parishes and six towns — Bedford, Cambridge, Cheltenham, Shrewsbury,
Southhamption, and York — for the years around 1850. While her sample of
provincial towns is not representative of urban Britain in 1850 — it includes
no large cities and no northern industrial towns — the data she collects
provide a more detailed, and almost certainly more accurate, picture of
applicants for and recipients of relief than do the official statistics. She
finds that large numbers of prime-age males continued to apply for relief in
the provincial towns during the 1840s, and that a majority of those assisted
were granted outdoor relief. Adult females were more likely to get relief in
counties where the demand for their labor was relatively high, and yet few
unemployed women appear in the account books Lees examined. She concludes that
women who applied for relief told overseers stories that were likely to produce
assistance, stressing widowhood, desertion, sickness, or pregnancy rather than
lack of work.

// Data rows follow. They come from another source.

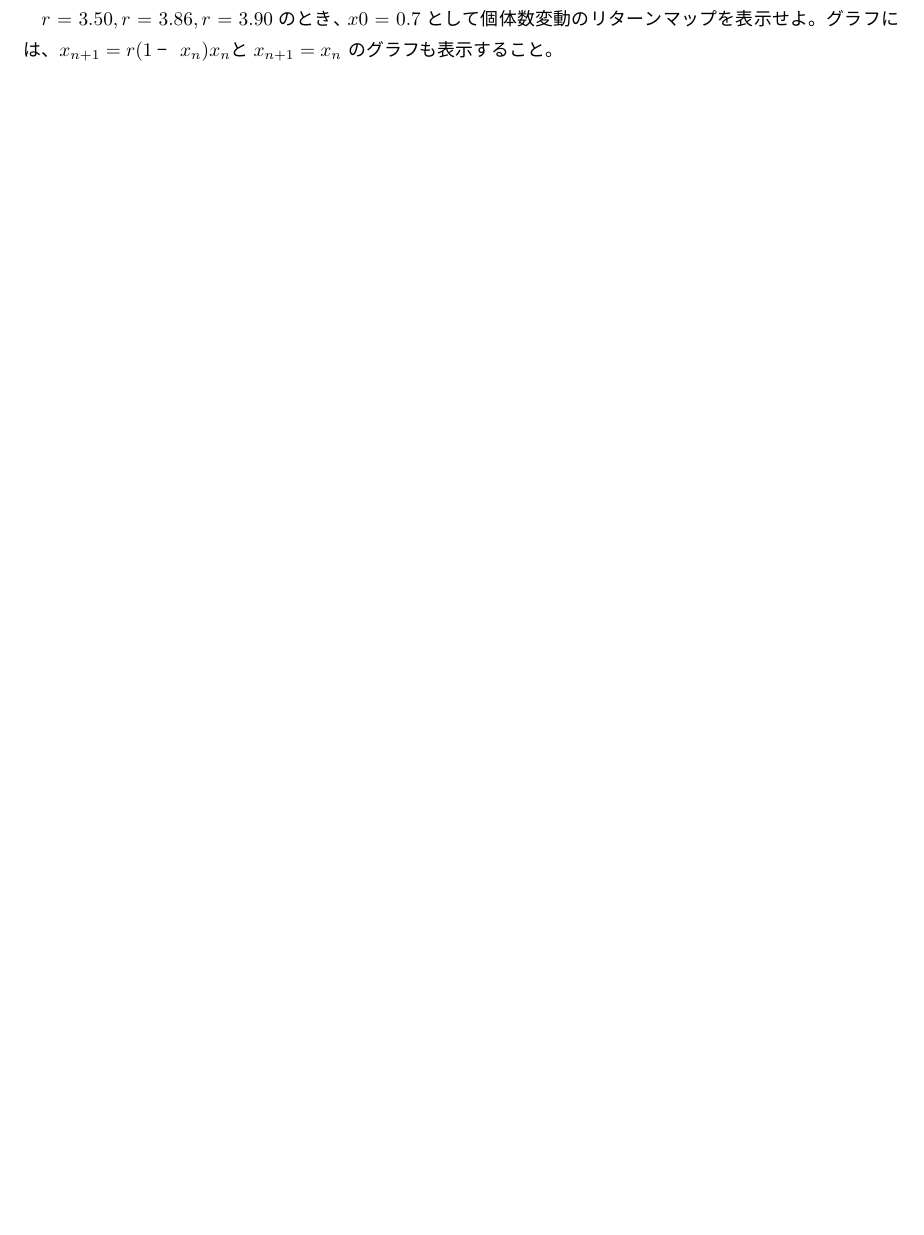
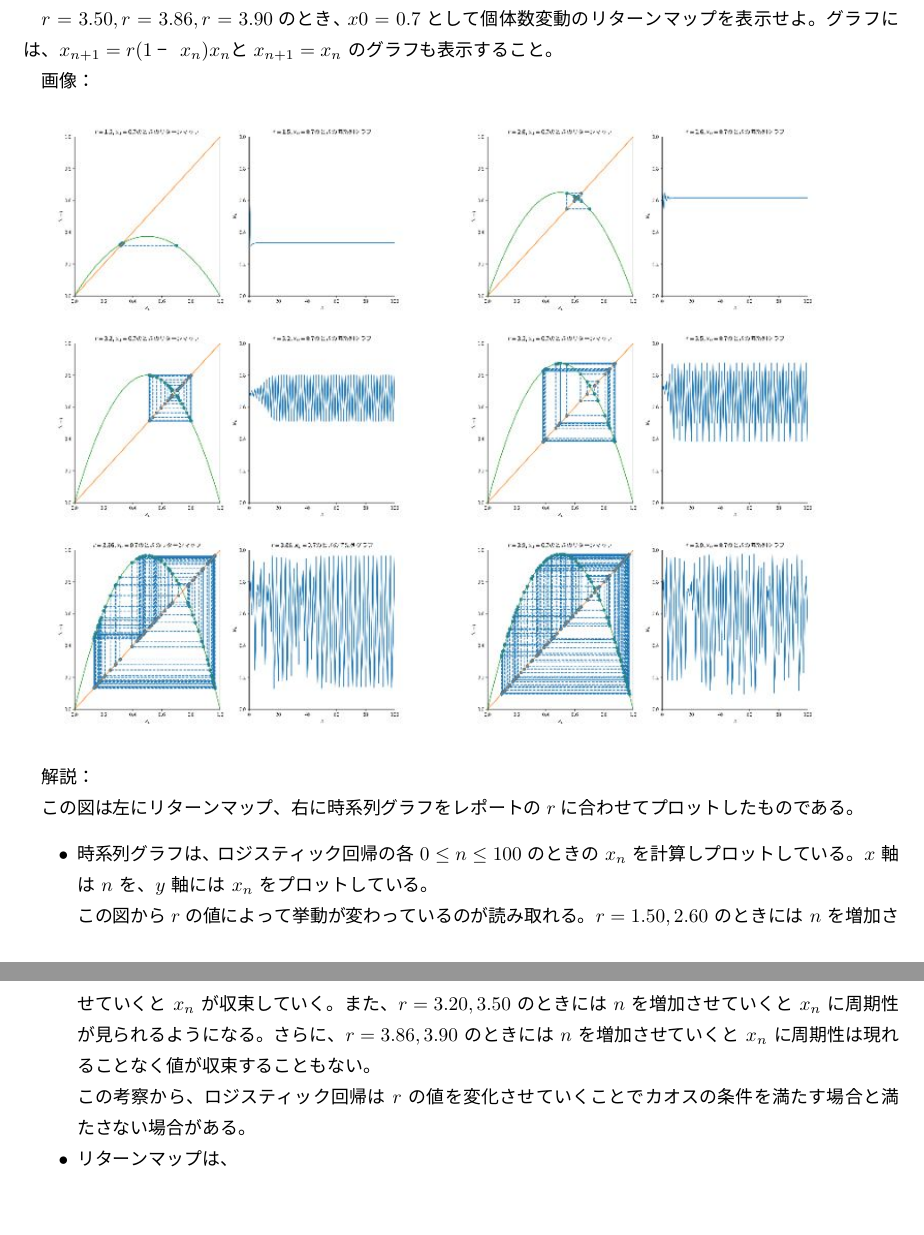
Before and after one commit to vbryabov/2021_late, a LaTeX document (複雑系科学演習/Report/report.tex, which reads 複雑系科学演習/Report/week1.tex, 複雑系科学演習/Report/week2.tex): part of page 2 of 5 before the commit and two parts of pages 2 and 3 of 5 after it, the two joined at a grey line, cut so that both start at the same text, the shorter picture padded with empty space. The pictures show the PDF file 複雑系科学演習/Report/out/report.pdf that the author committed with the source.

Commit message:
レポート課題１んお書き込み

```diff
--- a/複雑系科学演習/Report/week1.tex
+++ b/複雑系科学演習/Report/week1.tex
@@ -2,11 +2,22 @@
 \subsection{課題1}
 ロジスティク写像の時系列変化を計算するプログラムを作成し、$r = 1.50, r = 2.60,r = 3.20, r = 3.50,$ \par
 $r = 3.86, r = 3.90 のとき、x0 = 0.7$として個体数変動の時系列グラフを表示せよ。\par
-\begin{figure}
-  \includegraphics[width=10cm]{images/ctest3.png}
-\end{figure}
 
 \subsection{課題2}
 ロジスティク写像のリターンマップを描くためのプログラムを作成し、$r = 1.50, r = 2.60, r = 3.20,$ \par
 $r = 3.50, r = 3.86, r = 3.90 のとき、x0 = 0.7$として個体数変動のリターンマッ
-プを表示せよ。グラフには、$x_{n+1} = r(1 −x_n)x_n とx_{n+1} = x_n$ のグラフも表示すること。
+プを表示せよ。グラフには、$x_{n+1} = r(1 −x_n)x_n とx_{n+1} = x_n$ のグラフも表示すること。\par
+画像：
+\begin{figure}[h]
+  \includegraphics[width=15cm]{images/ctest2.jpg}
+\end{figure}
+
+解説：\par
+この図は左にリターンマップ、右に時系列グラフをレポートの$r$に合わせてプロットしたものである。
+\begin{itemize}
+  \item 時系列グラフは、ロジスティック回帰の各 $0 \leq n \leq 100$ のときの $x_n$ を計算しプロットしている。$x$ 軸は $n$ を、$y$ 軸には $x_n$ をプロットしている。\par
+    この図から$r$の値によって挙動が変わっているのが読み取れる。$r = 1.50, 2.60$ のときには $n$ を増加させていくと $x_n$ が収束していく。また、$r = 3.20, 3.50$ のときには $n$ を増加させていくと $x_n$ に周期性が見られるようになる。さらに、$r = 3.86, 3.90$ のときには $n$ を増加させていくと $x_n$ に周期性は現れることなく値が収束することもない。\par
+    この考察から、ロジスティック回帰は $r$ の値を変化させていくことでカオスの条件を満たす場合と満たさない場合がある。\par
+
+  \item リターンマップは、
+\end{itemize}
--- a/複雑系科学演習/Report/week2.tex
+++ b/複雑系科学演習/Report/week2.tex
@@ -1,5 +1,13 @@
 \section{レポート課題2}
 \subsection{課題1}
-ジスティク写像で$r = 1.50, r = 2.60, r = 3.20, r = 3.50, r = 3.86, r = 3.90$として、初期値$x_0$を$0$から$1$まで$0.001$きざみで変化させたときの、$x_{200}$の値がどうなっているかグラフ化せよ。また、$x_n$が$150 < n < 200$の場合もグラフ化せよ。出力形式は授業資料を参照すること。
+ジスティク写像で$r = 1.50, r = 2.60, r = 3.20, r = 3.50, r = 3.86, r = 3.90$として、初期値$x_0$を$0$から$1$まで$0.001$きざみで変化させたときの、$x_{200}$の値がどうなっているかグラフ化せよ。また、$x_n$が$150 < n < 200$の場合もグラフ化せよ。出力形式は授業資料を参照すること。\par
+画像：
+\begin{figure}[h]
+  \includegraphics[width=15cm]{images/ctest2.jpg}
+\end{figure}
+
+解説：\par
+この図は左にリターンマップ、右に時系列グラフをプロットした図をレポートの
+
 \subsection{課題2}
 課題1 で得られた結果から初期値鋭敏性を説明せよ。
```
Also changed, not shown: 複雑系科学演習/Report/report.tex (+1 -0 lines), 複雑系科学演習/Report/images/ctest2.jpg (added), 複雑系科学演習/Report/images/ctest3.png (deleted), 複雑系科学演習/Report/out/report.pdf, 複雑系科学演習/Week2/images/ctest2.jpg (added), 複雑系科学演習/Week2/images/ctest2_1.png, 複雑系科学演習/Week2/images/ctest2_2.png, 複雑系科学演習/Week2/images/ctest2_3.png, 複雑系科学演習/Week2/images/ctest2_4.png, 複雑系科学演習/Week2/images/ctest2_5.png, 複雑系科学演習/Week2/images/ctest2_6.png, 6 other files.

Part Three covers the period from 1860 until the official repeal of the poor
laws in 1948. Lees maintains that the late nineteenth century saw a decline in
the legitimacy of the poor laws in the eyes of both the middle and working
classes. The crusade against outrelief in the 1870s led to a sharp decline in
numbers on relief, as cities throughout Britain refused outdoor relief to both
able-bodied and non-able bodied paupers, and large numbers of applicants for
relief refused to enter workhouses. Lees’s discussion of the crusade against
outrelief and the Charity Organization Society in Chapter 8 is disappointing.
She has little to say about the causes of the crusade, and she ignores the
important work on the subject by Mary MacKinnon and Robert Humphreys. Aside
from a brief discussion of case records for Stepney, in East London, for
1876-89, there is no detailed examination of relief practices at the local
level to match her study of settlement examinations in 1850. In Chapter 9, Lees
argues that by the end of the nineteenth century public assistance had become
more avoidable as a result of rising incomes and the availability of private
insurance through trade unions and friendly societies. As the demand for
assistance declined, workers came to see poor relief as stigmatizing. Chapter
10 examines the decline of the poor law after 1906, and its replacement first
by social insurance and then, after World War II, by the welfare state.
While the analysis of late nineteenth century poor relief needs to be
supplemented by other sources, there is much to be commended in this book.
Especially noteworthy are Lees’s discussions of the extent to which the precise
methods and generosity of relief were determined by “welfare bargaining”
between applicants for relief and local poor law officials, and of the changing
attitudes of the working class toward poor relief. Lees also significantly
extends our knowledge of how female-headed households were treated under the
poor laws, and how the comparative treatment of male and female relief
applicants changed over time. Overall, The Solidarities of Strangers
provides an excellent introduction to the changing nature of the English poor
laws over three centuries.
George Boyer is author of An Economic History of the English Poor Law,
1750-1850 (Cambridge University Press, 1990), and of “The Historical
Background of the Communist Manifesto,” Journal of Economic
Perspectives, Vol. 12 (Fall 1998).
|Subject(s):||Government, Law and Regulation, Public Finance|
|Time Period(s):||20th Century: Pre WWII|